As for Leadbelly's activities after leaving Shreveport's red light district circa 1906, he migrated from one Texas town to another. Perhaps during this time he still occasionally visited friends in Shreveport. In 1918, though, his time spent moving around Northeast Texas came to an abrupt halt when he was convicted of murder and sent to Shaw State Prison Farm (near the intersecting borders of Texas, Arkansas, and Oklahoma), then later transferred to the Central State Prison Farm, also known as Sugarland (near Houston, Texas). After almost completing his minimum sentence of seven years, Texas Governor Pat M. Neff signed a pardon releasing Leadbelly from prison in 1925. After his release from prison, Leadbelly spent time in Houston, then moved back to Mooringsport, Louisiana. In 1930, though, he was back in jail for cutting a man during a fight. He was sentenced to the Louisiana State Penitentiary in Angola.
There are many publications about Leadbelly; there are a few publications about Shreveport's red light district. If you'd like to explore either subject, here are our favorite resources:
- E. O. Allen memoirs, 1944; Goodloe R. Stuck Papers, 1893-1995; Louisiana State University in Shreveport Archives and Special Collections. Note: Allen served as Shreveport's chief of police circa 1908.

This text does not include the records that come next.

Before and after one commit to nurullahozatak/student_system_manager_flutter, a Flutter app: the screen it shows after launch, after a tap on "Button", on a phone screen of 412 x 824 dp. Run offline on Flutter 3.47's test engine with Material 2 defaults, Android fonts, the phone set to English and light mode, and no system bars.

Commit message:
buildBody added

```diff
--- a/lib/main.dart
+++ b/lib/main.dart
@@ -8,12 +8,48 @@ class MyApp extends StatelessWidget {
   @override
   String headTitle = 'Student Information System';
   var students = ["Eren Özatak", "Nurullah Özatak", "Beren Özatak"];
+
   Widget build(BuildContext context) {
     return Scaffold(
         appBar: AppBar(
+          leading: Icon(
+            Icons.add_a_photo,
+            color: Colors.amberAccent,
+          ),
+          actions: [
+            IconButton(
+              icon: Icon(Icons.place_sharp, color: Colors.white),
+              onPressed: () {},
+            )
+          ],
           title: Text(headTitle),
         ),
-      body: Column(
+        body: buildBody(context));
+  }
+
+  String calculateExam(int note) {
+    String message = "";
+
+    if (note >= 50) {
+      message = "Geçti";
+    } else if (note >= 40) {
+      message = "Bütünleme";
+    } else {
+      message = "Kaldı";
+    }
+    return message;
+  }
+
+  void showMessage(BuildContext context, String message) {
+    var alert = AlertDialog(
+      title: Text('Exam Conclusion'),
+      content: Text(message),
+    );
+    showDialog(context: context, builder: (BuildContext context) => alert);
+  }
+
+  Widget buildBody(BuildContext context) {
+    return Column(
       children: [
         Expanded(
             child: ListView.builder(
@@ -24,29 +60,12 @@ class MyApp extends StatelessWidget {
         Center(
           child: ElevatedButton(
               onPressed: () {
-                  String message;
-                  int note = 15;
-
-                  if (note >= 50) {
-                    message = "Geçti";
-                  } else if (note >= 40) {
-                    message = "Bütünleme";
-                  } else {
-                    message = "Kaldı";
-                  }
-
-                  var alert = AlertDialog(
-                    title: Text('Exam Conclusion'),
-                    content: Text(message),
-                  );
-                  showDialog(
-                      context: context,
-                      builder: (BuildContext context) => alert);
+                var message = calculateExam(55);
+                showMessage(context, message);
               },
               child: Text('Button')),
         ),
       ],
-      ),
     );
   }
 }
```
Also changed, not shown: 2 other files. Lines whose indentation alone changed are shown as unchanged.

- Eric J. Brock, Red Light: Shreveport's St. Paul's Bottoms Red Light District: An Experiment in Controlled Vice (Shreveport, LA: Ramble House, 2004).

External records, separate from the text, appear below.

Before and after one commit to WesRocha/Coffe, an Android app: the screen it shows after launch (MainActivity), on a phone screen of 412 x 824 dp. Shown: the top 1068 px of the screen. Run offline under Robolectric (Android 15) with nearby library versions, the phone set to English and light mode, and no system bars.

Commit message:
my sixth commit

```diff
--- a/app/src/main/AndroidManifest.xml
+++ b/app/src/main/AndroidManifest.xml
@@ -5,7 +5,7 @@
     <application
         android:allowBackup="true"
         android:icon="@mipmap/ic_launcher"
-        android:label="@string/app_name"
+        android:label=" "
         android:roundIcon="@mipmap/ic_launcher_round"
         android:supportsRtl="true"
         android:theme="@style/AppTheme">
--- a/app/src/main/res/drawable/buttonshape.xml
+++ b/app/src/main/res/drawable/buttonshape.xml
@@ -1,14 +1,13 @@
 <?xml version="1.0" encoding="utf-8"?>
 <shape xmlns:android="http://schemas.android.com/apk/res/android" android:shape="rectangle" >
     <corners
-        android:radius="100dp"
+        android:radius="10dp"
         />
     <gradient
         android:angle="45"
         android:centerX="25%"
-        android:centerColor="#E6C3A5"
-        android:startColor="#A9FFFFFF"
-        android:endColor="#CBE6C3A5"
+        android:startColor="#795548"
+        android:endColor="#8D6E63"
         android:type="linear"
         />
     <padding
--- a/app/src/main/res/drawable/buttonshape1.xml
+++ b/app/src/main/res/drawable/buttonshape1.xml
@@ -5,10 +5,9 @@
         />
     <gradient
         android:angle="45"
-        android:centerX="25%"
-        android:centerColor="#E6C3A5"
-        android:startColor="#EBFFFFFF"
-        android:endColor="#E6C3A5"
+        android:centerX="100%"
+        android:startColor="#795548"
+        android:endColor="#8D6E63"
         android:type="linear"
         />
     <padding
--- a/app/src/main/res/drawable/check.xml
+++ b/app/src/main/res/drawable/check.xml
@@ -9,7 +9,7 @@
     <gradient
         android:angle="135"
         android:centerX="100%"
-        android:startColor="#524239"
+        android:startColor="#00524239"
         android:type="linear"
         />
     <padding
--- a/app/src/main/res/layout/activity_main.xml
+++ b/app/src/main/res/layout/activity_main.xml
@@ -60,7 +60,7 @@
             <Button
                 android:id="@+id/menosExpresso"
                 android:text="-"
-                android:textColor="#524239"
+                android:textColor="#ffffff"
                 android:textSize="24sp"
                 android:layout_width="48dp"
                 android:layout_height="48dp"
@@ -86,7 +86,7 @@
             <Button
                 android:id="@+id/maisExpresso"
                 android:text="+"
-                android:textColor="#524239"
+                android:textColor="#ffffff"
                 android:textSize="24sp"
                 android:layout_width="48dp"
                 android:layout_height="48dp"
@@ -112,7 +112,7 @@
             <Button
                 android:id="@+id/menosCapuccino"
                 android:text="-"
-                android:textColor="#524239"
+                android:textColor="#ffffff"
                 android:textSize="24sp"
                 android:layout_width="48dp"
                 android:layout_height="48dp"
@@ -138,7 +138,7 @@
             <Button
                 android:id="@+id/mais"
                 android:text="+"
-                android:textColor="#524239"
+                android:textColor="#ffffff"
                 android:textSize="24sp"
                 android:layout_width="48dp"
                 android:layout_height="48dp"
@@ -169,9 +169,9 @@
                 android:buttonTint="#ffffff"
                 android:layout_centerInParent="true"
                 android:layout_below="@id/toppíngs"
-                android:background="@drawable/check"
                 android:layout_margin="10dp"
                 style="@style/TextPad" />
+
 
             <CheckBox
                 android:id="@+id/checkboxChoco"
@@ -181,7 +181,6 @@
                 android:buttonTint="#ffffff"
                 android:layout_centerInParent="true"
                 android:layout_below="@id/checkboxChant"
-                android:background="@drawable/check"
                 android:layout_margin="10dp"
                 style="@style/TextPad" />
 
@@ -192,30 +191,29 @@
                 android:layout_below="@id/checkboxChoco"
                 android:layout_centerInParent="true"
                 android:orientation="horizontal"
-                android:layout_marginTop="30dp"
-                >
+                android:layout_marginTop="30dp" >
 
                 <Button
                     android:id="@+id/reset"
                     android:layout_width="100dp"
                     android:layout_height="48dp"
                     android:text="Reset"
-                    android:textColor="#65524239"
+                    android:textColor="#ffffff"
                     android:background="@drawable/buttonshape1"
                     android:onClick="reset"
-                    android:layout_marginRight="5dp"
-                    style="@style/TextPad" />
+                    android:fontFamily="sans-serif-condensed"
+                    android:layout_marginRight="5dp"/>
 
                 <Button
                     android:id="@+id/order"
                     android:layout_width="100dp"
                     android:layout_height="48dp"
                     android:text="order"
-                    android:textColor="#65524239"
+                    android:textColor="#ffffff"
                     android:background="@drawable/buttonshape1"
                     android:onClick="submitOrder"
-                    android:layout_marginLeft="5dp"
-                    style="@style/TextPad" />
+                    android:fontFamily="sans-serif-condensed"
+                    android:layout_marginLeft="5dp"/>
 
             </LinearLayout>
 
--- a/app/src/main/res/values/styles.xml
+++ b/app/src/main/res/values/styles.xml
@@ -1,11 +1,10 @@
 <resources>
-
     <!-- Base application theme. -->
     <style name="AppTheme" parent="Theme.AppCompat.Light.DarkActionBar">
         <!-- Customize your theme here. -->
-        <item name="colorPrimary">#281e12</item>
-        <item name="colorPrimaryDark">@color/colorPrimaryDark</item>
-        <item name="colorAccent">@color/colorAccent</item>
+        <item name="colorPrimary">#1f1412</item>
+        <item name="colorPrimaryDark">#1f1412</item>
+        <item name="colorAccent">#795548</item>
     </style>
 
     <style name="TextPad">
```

- Monty Brown, “Chapter 2: Sukey Jump: 1889-1909,” Leadbelly Blog, posted December 2, 2007, http://misterhuddie.blogspot.com/2007/12/chapter-2-sukey-jump.html.
- John A. Lomax and Alan Lomax, Negro Folk Songs As Sung by Lead Belly, "King of the Twelve-String Guitar Players of the World," Long-Time Convict in the Penitentiaries of Texas and Louisiana (New York, NY: Macmillan Company, 1936).

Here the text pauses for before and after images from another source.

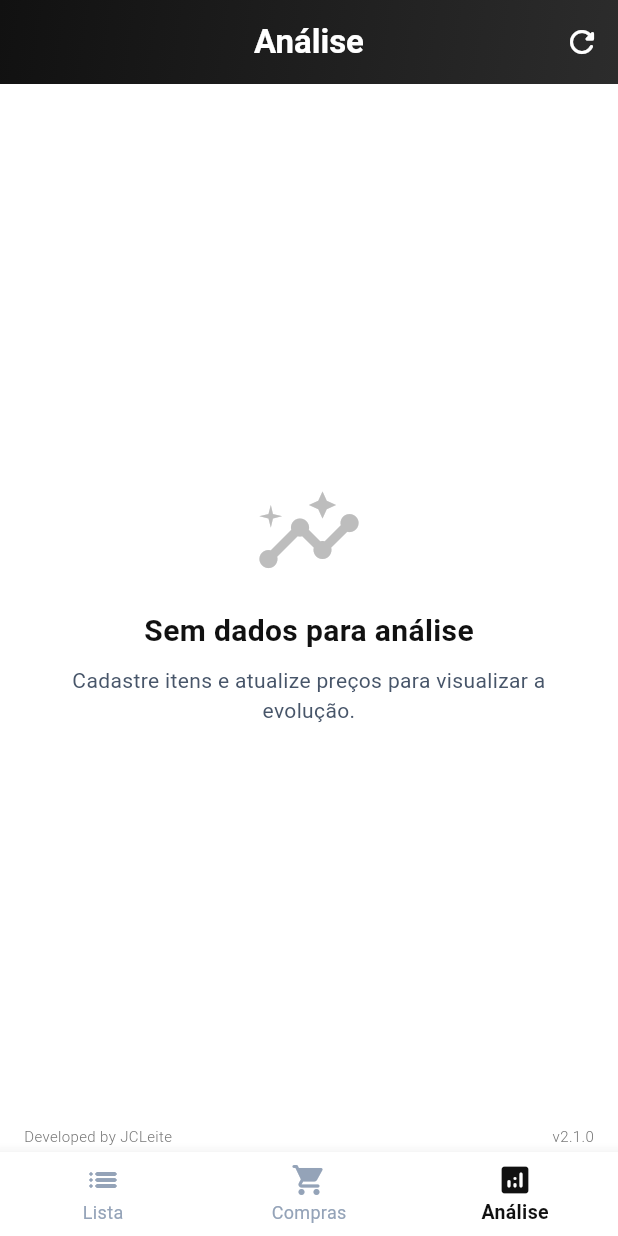
After one commit to JCZerf/Comprix, a Flutter app: the screen it shows after launch, item 3 of the bottom bar chosen, after a tap on the "refresh" icon, on a phone screen of 412 x 824 dp. The commit adds this screen. Run offline on Flutter 3.47's test engine with Material 3 defaults, Android fonts, the phone set to English and light mode, and no system bars; our stand-ins replace sqflite; accounts and stored records are empty.

Commit message:
feat: add AnalysisPage and integrate into MainNavigation; update PurchasesListPage layout and styling

```diff
--- /dev/null
+++ b/lib/screens/AnalysisPage.dart
@@ -0,0 +1,536 @@
+import 'package:flutter/material.dart';
+import 'package:market_express/db/DbHelper.dart';
+import 'package:market_express/models/ItemMarketModel.dart';
+import 'package:market_express/utils/app_colors.dart';
+import 'package:market_express/utils/price_helper.dart';
+import 'package:market_express/utils/search_normalizer.dart';
+import 'package:market_express/utils/watermark_widget.dart';
+import 'package:market_express/widgets/comprix_app_bar.dart';
+
+class _PriceHistoryPoint {
+  final DateTime date;
+  final int priceCentavos;
+
+  const _PriceHistoryPoint({
+    required this.date,
+    required this.priceCentavos,
+  });
+}
+
+class _PriceAnalysisEntry {
+  final MarketItem item;
+  final int currentPriceCentavos;
+  final int firstPriceCentavos;
+  final List<_PriceHistoryPoint> history;
+
+  const _PriceAnalysisEntry({
+    required this.item,
+    required this.currentPriceCentavos,
+    required this.firstPriceCentavos,
+    required this.history,
+  });
+
+  int get deltaCentavos => currentPriceCentavos - firstPriceCentavos;
+
+  double get deltaPercent {
+    if (firstPriceCentavos <= 0) return 0;
+    return (deltaCentavos / firstPriceCentavos) * 100;
+  }
+
+  bool get hasVariationData => currentPriceCentavos > 0 || firstPriceCentavos > 0;
+}
+
+class AnalysisPage extends StatefulWidget {
+  const AnalysisPage({super.key});
+
+  @override
+  State<AnalysisPage> createState() => _AnalysisPageState();
+}
+
+class _AnalysisPageState extends State<AnalysisPage> {
+  bool _isLoading = true;
+  List<_PriceAnalysisEntry> _entries = [];
+  int? _selectedItemId;
+
+  @override
+  void initState() {
+    super.initState();
+    _loadDashboardData();
+  }
+
+  String _formatShortDate(DateTime value) {
+    final day = value.day.toString().padLeft(2, '0');
+    final month = value.month.toString().padLeft(2, '0');
+    final year = (value.year % 100).toString().padLeft(2, '0');
+    return '$day/$month/$year';
+  }
+
+  String _formatDelta(int centavos) {
+    final sign = centavos >= 0 ? '+' : '-';
+    final absValue = centavos.abs();
+    return '$sign ${PriceHelper.centavosToFormattedString(absValue)}';
+  }
+
+  String _formatPercent(double value) {
+    final sign = value >= 0 ? '+' : '';
+    return '$sign${value.toStringAsFixed(1)}%';
+  }
+
+  Color _deltaColor(int deltaCentavos) {
+    if (deltaCentavos > 0) return const Color(0xFFB91C1C);
+    if (deltaCentavos < 0) return AppColors.primaryBlue;
+    return AppColors.textSecondary;
+  }
+
+  IconData _deltaIcon(int deltaCentavos) {
+    if (deltaCentavos > 0) return Icons.trending_up_rounded;
+    if (deltaCentavos < 0) return Icons.trending_down_rounded;
+    return Icons.remove_rounded;
+  }
+
+  Future<void> _loadDashboardData() async {
+    if (!mounted) return;
+    setState(() {
+      _isLoading = true;
+    });
+
+    try {
+      final items = await DBHelper.getItems();
+      final entries = <_PriceAnalysisEntry>[];
+
+      for (final item in items) {
+        if (item.id == null) continue;
+
+        final historyRaw = await DBHelper.getItemPriceHistory(item.id!);
+        final history = historyRaw.map((row) {
+          final rawPrice = row['price'];
+          final value = rawPrice is num ? rawPrice.toDouble() : 0.0;
+          final rawDate = row['date']?.toString() ?? '';
+
+          return _PriceHistoryPoint(
+            date: DateTime.tryParse(rawDate) ?? DateTime.now(),
+            priceCentavos: PriceHelper.doubleToCentavos(value),
+          );
+        }).toList()
+          ..sort((a, b) => b.date.compareTo(a.date));
+
+        final firstPriceCentavos =
+            history.isNotEmpty ? history.last.priceCentavos : (item.priceCentavos ?? 0);
+        final currentPriceCentavos =
+            item.priceCentavos ?? (history.isNotEmpty ? history.first.priceCentavos : 0);
+
+        entries.add(
+          _PriceAnalysisEntry(
+            item: item,
+            currentPriceCentavos: currentPriceCentavos,
+            firstPriceCentavos: firstPriceCentavos,
+            history: history,
+          ),
+        );
+      }
+
+      entries.sort(
+        (a, b) => normalizeSearchText(a.item.name).compareTo(normalizeSearchText(b.item.name)),
+      );
+
+      if (!mounted) return;
+      setState(() {
+        _entries = entries;
+        if (_entries.isEmpty) {
+          _selectedItemId = null;
+        } else if (!_entries.any((e) => e.item.id == _selectedItemId)) {
+          _selectedItemId = _entries.first.item.id;
+        }
+      });
+    } finally {
+      if (mounted) {
+        setState(() {
+          _isLoading = false;
+        });
+      }
+    }
+  }
+
+  @override
+  Widget build(BuildContext context) {
+    final selectedEntry = _entries.cast<_PriceAnalysisEntry?>().firstWhere(
+          (entry) => entry?.item.id == _selectedItemId,
+          orElse: () => _entries.isNotEmpty ? _entries.first : null,
+        );
+
+    final trackedEntries = _entries.where((e) => e.hasVariationData).toList();
+    final increasedCount = trackedEntries.where((e) => e.deltaCentavos > 0).length;
+    final decreasedCount = trackedEntries.where((e) => e.deltaCentavos < 0).length;
+    final stableCount = trackedEntries.where((e) => e.deltaCentavos == 0).length;
+    final Widget bodyContent = _isLoading
+        ? const Center(
+            child: CircularProgressIndicator(color: AppColors.primaryBlue),
+          )
+        : _entries.isEmpty
+            ? Center(
+                child: Padding(
+                  padding: const EdgeInsets.symmetric(horizontal: 24),
+                  child: Column(
+                    mainAxisAlignment: MainAxisAlignment.center,
+                    children: [
+                      Icon(Icons.insights_outlined, size: 72, color: Colors.grey[400]),
+                      const SizedBox(height: 16),
+                      const Text(
+                        'Sem dados para análise',
+                        style: TextStyle(
+                          fontSize: 20,
+                          color: AppColors.textPrimary,
+                          fontWeight: FontWeight.w700,
+                        ),
+                      ),
+                      const SizedBox(height: 8),
+                      const Text(
+                        'Cadastre itens e atualize preços para visualizar a evolução.',
+                        textAlign: TextAlign.center,
+                        style: TextStyle(fontSize: 14, color: AppColors.textSecondary),
+                      ),
+                    ],
+                  ),
+                ),
+              )
+            : RefreshIndicator(
+                onRefresh: _loadDashboardData,
+                color: AppColors.primaryBlue,
+                child: ListView(
+                  padding: const EdgeInsets.all(16),
+                  children: [
+                    Container(
+                      padding: const EdgeInsets.all(16),
+                      decoration: BoxDecoration(
+                        color: Colors.white,
+                        borderRadius: BorderRadius.circular(14),
+                        border: Border.all(color: AppColors.divider),
+                        boxShadow: [
+                          BoxShadow(
+                            color: Colors.black.withValues(alpha: 0.04),
+                            blurRadius: 10,
+                            offset: const Offset(0, 3),
+                          ),
+                        ],
+                      ),
+                      child: const Row(
+                        children: [
+                          Icon(Icons.analytics_rounded, color: AppColors.primaryBlue, size: 26),
+                          SizedBox(width: 12),
+                          Expanded(
+                            child: Text(
+                              'Acompanhe a diferença de preços e veja quais produtos subiram ou caíram.',
+                              style: TextStyle(
+                                fontSize: 13,
+                                color: AppColors.textSecondary,
+                                fontWeight: FontWeight.w500,
+                              ),
+                            ),
+                          ),
+                        ],
+                      ),
+                    ),
+                    const SizedBox(height: 12),
+                    Wrap(
+                      spacing: 8,
+                      runSpacing: 8,
+                      children: [
+                        _SummaryChip(label: 'Produtos', value: '${_entries.length}'),
+                        _SummaryChip(label: 'Subiram', value: '$increasedCount'),
+                        _SummaryChip(label: 'Caíram', value: '$decreasedCount'),
+                        _SummaryChip(label: 'Estáveis', value: '$stableCount'),
+                      ],
+                    ),
+                    const SizedBox(height: 16),
+                    Container(
+                      padding: const EdgeInsets.all(16),
+                      decoration: BoxDecoration(
+                        color: Colors.white,
+                        borderRadius: BorderRadius.circular(14),
+                        border: Border.all(color: AppColors.divider),
+                      ),
+                      child: Column(
+                        crossAxisAlignment: CrossAxisAlignment.start,
+                        children: [
+                          const Text(
+                            'Selecionar produto',
+                            style: TextStyle(
+                              fontSize: 13,
+                              color: AppColors.textSecondary,
+                              fontWeight: FontWeight.w600,
+                            ),
+                          ),
+                          const SizedBox(height: 8),
+                          DropdownButtonFormField<int>(
+                            value: selectedEntry?.item.id,
+                            items: _entries
+                                .where((entry) => entry.item.id != null)
+                                .map(
+                                  (entry) => DropdownMenuItem<int>(
+                                    value: entry.item.id!,
+                                    child: Text(entry.item.name),
+                                  ),
+                                )
+                                .toList(),
+                            onChanged: (value) {
+                              setState(() {
+                                _selectedItemId = value;
+                              });
+                            },
+                            decoration: InputDecoration(
+                              isDense: true,
+                              border: OutlineInputBorder(
+                                borderRadius: BorderRadius.circular(12),
+                              ),
+                              enabledBorder: OutlineInputBorder(
+                                borderRadius: BorderRadius.circular(12),
+                                borderSide: const BorderSide(color: AppColors.divider),
+                              ),
+                              focusedBorder: OutlineInputBorder(
+                                borderRadius: BorderRadius.circular(12),
+                                borderSide: const BorderSide(
+                                  color: AppColors.primaryBlue,
+                                  width: 2,
+                                ),
+                              ),
+                            ),
+                          ),
+                        ],
+                      ),
+                    ),
+                    if (selectedEntry != null) ...[
+                      const SizedBox(height: 12),
+                      Row(
+                        children: [
+                          Expanded(
+                            child: _MetricCard(
+                              label: 'Preço inicial',
+                              value: PriceHelper.centavosToFormattedString(
+                                selectedEntry.firstPriceCentavos,
+                              ),
+                            ),
+                          ),
+                          const SizedBox(width: 8),
+                          Expanded(
+                            child: _MetricCard(
+                              label: 'Preço atual',
+                              value: PriceHelper.centavosToFormattedString(
+                                selectedEntry.currentPriceCentavos,
+                              ),
+                            ),
+                          ),
+                        ],
+                      ),
+                      const SizedBox(height: 8),
+                      Container(
+                        padding: const EdgeInsets.all(14),
+                        decoration: BoxDecoration(
+                          color: Colors.white,
+                          borderRadius: BorderRadius.circular(14),
+                          border: Border.all(color: AppColors.divider),
+                        ),
+                        child: Row(
+                          children: [
+                            Icon(
+                              _deltaIcon(selectedEntry.deltaCentavos),
+                              color: _deltaColor(selectedEntry.deltaCentavos),
+                              size: 24,
+                            ),
+                            const SizedBox(width: 10),
+                            Expanded(
+                              child: Column(
+                                crossAxisAlignment: CrossAxisAlignment.start,
+                                children: [
+                                  Text(
+                                    'Diferença acumulada',
+                                    style: TextStyle(
+                                      fontSize: 12,
+                                      color: Colors.grey[600],
+                                      fontWeight: FontWeight.w600,
+                                    ),
+                                  ),
+                                  const SizedBox(height: 2),
+                                  Text(
+                                    '${_formatDelta(selectedEntry.deltaCentavos)} (${_formatPercent(selectedEntry.deltaPercent)})',
+                                    style: TextStyle(
+                                      fontSize: 16,
+                                      color: _deltaColor(selectedEntry.deltaCentavos),
+                                      fontWeight: FontWeight.w800,
+                                    ),
+                                  ),
+                                ],
+                              ),
+                            ),
+                          ],
+                        ),
+                      ),
+                      const SizedBox(height: 12),
+                      Container(
+                        padding: const EdgeInsets.all(14),
+                        decoration: BoxDecoration(
+                          color: Colors.white,
+                          borderRadius: BorderRadius.circular(14),
+                          border: Border.all(color: AppColors.divider),
+                        ),
+                        child: Column(
+                          crossAxisAlignment: CrossAxisAlignment.start,
+                          children: [
+                            const Text(
+                              'Histórico de preços',
+                              style: TextStyle(
+                                fontSize: 14,
+                                color: AppColors.textPrimary,
+                                fontWeight: FontWeight.w700,
+                              ),
+                            ),
+                            const SizedBox(height: 10),
+                            if (selectedEntry.history.isEmpty)
+                              const Text(
+                                'Sem histórico registrado para este produto.',
+                                style: TextStyle(fontSize: 13, color: AppColors.textSecondary),
+                              )
+                            else
+                              ...selectedEntry.history.take(8).map(
+                                (point) => Padding(
+                                  padding: const EdgeInsets.only(bottom: 8),
+                                  child: Row(
+                                    children: [
+                                      Expanded(
+                                        child: Text(
+                                          _formatShortDate(point.date),
+                                          style: const TextStyle(
+                                            fontSize: 13,
+                                            color: AppColors.textSecondary,
+                                            fontWeight: FontWeight.w600,
+                                          ),
+                                        ),
+                                      ),
+                                      Text(
+                                        PriceHelper.centavosToFormattedString(point.priceCentavos),
+                                        style: const TextStyle(
+                                          fontSize: 14,
+                                          color: AppColors.textPrimary,
+                                          fontWeight: FontWeight.w700,
+                                        ),
+                                      ),
+                                    ],
+                                  ),
+                                ),
+                              ),
+                          ],
+                        ),
+                      ),
+                    ],
+                  ],
+                ),
+              );
+
+    return Scaffold(
+      appBar: ComprixAppBar(
+        title: ComprixAppBar.titleText('Análise', fontSize: 22),
+        actions: [
+          IconButton(
+            tooltip: 'Atualizar dados',
+            onPressed: _isLoading ? null : _loadDashboardData,
+            icon: const Icon(Icons.refresh_rounded, color: Colors.white),
+          ),
+        ],
+      ),
+      backgroundColor: AppColors.background,
+      body: Column(
+        children: [
+          Expanded(child: bodyContent),
+          const WatermarkWidget(),
+        ],
+      ),
+    );
+  }
+}
+
+class _SummaryChip extends StatelessWidget {
+  final String label;
+  final String value;
+
+  const _SummaryChip({
+    required this.label,
+    required this.value,
+  });
+
+  @override
+  Widget build(BuildContext context) {
+    return Container(
+      padding: const EdgeInsets.symmetric(horizontal: 12, vertical: 8),
+      decoration: BoxDecoration(
+        color: Colors.white,
+        borderRadius: BorderRadius.circular(999),
+        border: Border.all(color: AppColors.divider),
+      ),
+      child: Row(
+        mainAxisSize: MainAxisSize.min,
+        children: [
+          Text(
+            label,
+            style: const TextStyle(
+              fontSize: 12,
+              color: AppColors.textSecondary,
+              fontWeight: FontWeight.w600,
+            ),
+          ),
+          const SizedBox(width: 6),
+          Text(
+            value,
+            style: const TextStyle(
+              fontSize: 13,
+              color: AppColors.textPrimary,
+              fontWeight: FontWeight.w800,
+            ),
+          ),
+        ],
+      ),
+    );
+  }
+}
+
+class _MetricCard extends StatelessWidget {
+  final String label;
+  final String value;
+
+  const _MetricCard({
+    required this.label,
+    required this.value,
+  });
+
+  @override
+  Widget build(BuildContext context) {
+    return Container(
+      padding: const EdgeInsets.all(12),
+      decoration: BoxDecoration(
+        color: Colors.white,
+        borderRadius: BorderRadius.circular(14),
+        border: Border.all(color: AppColors.divider),
+      ),
+      child: Column(
+        crossAxisAlignment: CrossAxisAlignment.start,
+        children: [
+          Text(
+            label,
+            style: const TextStyle(
+              fontSize: 12,
+              color: AppColors.textSecondary,
+              fontWeight: FontWeight.w600,
+            ),
+          ),
+          const SizedBox(height: 3),
+          Text(
+            value,
+            style: const TextStyle(
+              fontSize: 15,
+              color: AppColors.textPrimary,
+              fontWeight: FontWeight.w800,
+            ),
+          ),
+        ],
+      ),
+    );
+  }
+}
--- a/lib/screens/MainNavigation.dart
+++ b/lib/screens/MainNavigation.dart
@@ -1,4 +1,5 @@
 import 'package:flutter/material.dart';
+import 'package:market_express/screens/AnalysisPage.dart';
 import 'package:market_express/screens/HomePage.dart';
 import 'package:market_express/screens/PurchasesListPage.dart';
 import 'package:market_express/utils/app_colors.dart';
@@ -13,7 +14,7 @@ class MainNavigation extends StatefulWidget {
 class _MainNavigationState extends State<MainNavigation> {
   int _selectedIndex = 0;
 
-  final List<Widget> _pages = [HomePage(), PurchasesListPage()];
+  final List<Widget> _pages = [HomePage(), PurchasesListPage(), AnalysisPage()];
 
   @override
   Widget build(BuildContext context) {
@@ -32,6 +33,7 @@ class _MainNavigationState extends State<MainNavigation> {
         items: const [
           BottomNavigationBarItem(icon: Icon(Icons.list_rounded), label: 'Lista'),
           BottomNavigationBarItem(icon: Icon(Icons.shopping_cart_rounded), label: 'Compras'),
+          BottomNavigationBarItem(icon: Icon(Icons.analytics_rounded), label: 'Análise'),
         ],
         onTap: (index) {
           setState(() {
```
Also changed, not shown: lib/screens/PurchasesListPage.dart (+6 -2 lines), lib/screens/Shopping_page.dart (+56 -9 lines).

- Goodloe Stuck, Annie McCune: Shreveport Madam (Baton Rouge, LA: Moran Pub. Corp., 1981).
- Charles Wolfe and Kip Lornell, The Life and Legend of Leadbelly (New York, NY: Harper Collins Publishers, 1992).
Louisiana State Penitentiary, Angola, Louisiana, circa July 1, 1934
121-A "Mister Tom Hughes' Town" [Library of Congress; Document Records CD-5579]
Little Rock, Arkansas, September 27, 1934
236-B-3 "Mister Tom Hughes' Town" [Library of Congress; Document Records CD-5591]
State Farm, Tucker, Arkansas, circa October 1, 1934
246-B-3 "Mister Tom Hughes' Town" [Library of Congress]
New York City, February 5, 1935
16808 "Mister Tom Hughes' Town" [American Record Corporation unissued; Columbia Records S30035]
Wilton, Connecticut, circa February 13, 1935 [or January 20, 1935]
137-A "Mister Tom Hughes' Town" [Library of Congress]
137-B-1 "Mister Tom Hughes' Town" [Library of Congress]
New York City, April 1, 1939
GM-498 "Fannin Street" [Musicraft Records 225]
New York City, circa fall 1942
Ace 378 "Fannin Street"
New York City, October 1948
"Cry for Me" [Folkways Records LP 242 & 2942]
"Talk About Fannin Street" [Folkways Records LP 242 & 2942]
"Fannin Street" [Folkways Records LP 242 & 2942]
Minneapolis, Minnesota, November 21, 1948P.S. Most of the original buildings that once stood in Shreveport's red light district no longer exist. This photograph taken around 2007 is fairly representative of the area...except now the Millennium film studio occupies half of the old red light district. The image below is taken from the same spot as the one above depicting Love's Cafe (circa 1955). At least Lucky Liquor on Fannin Street is still in operation.
"Fannin Street" [Document Records CD-5664
|Intersection of Fannin and Baker streets, looking south (circa 2007). Source: Google Maps.|
P. P. S. Contrary to popular belief and local lore, no evidence has surfaced to indicate that Leadbelly performed at Shreveport’s Municipal Auditorium, which opened in November 1929. For an early African American singer that did, we recommend checking out Roland Hayes who appeared onstage in February 1930.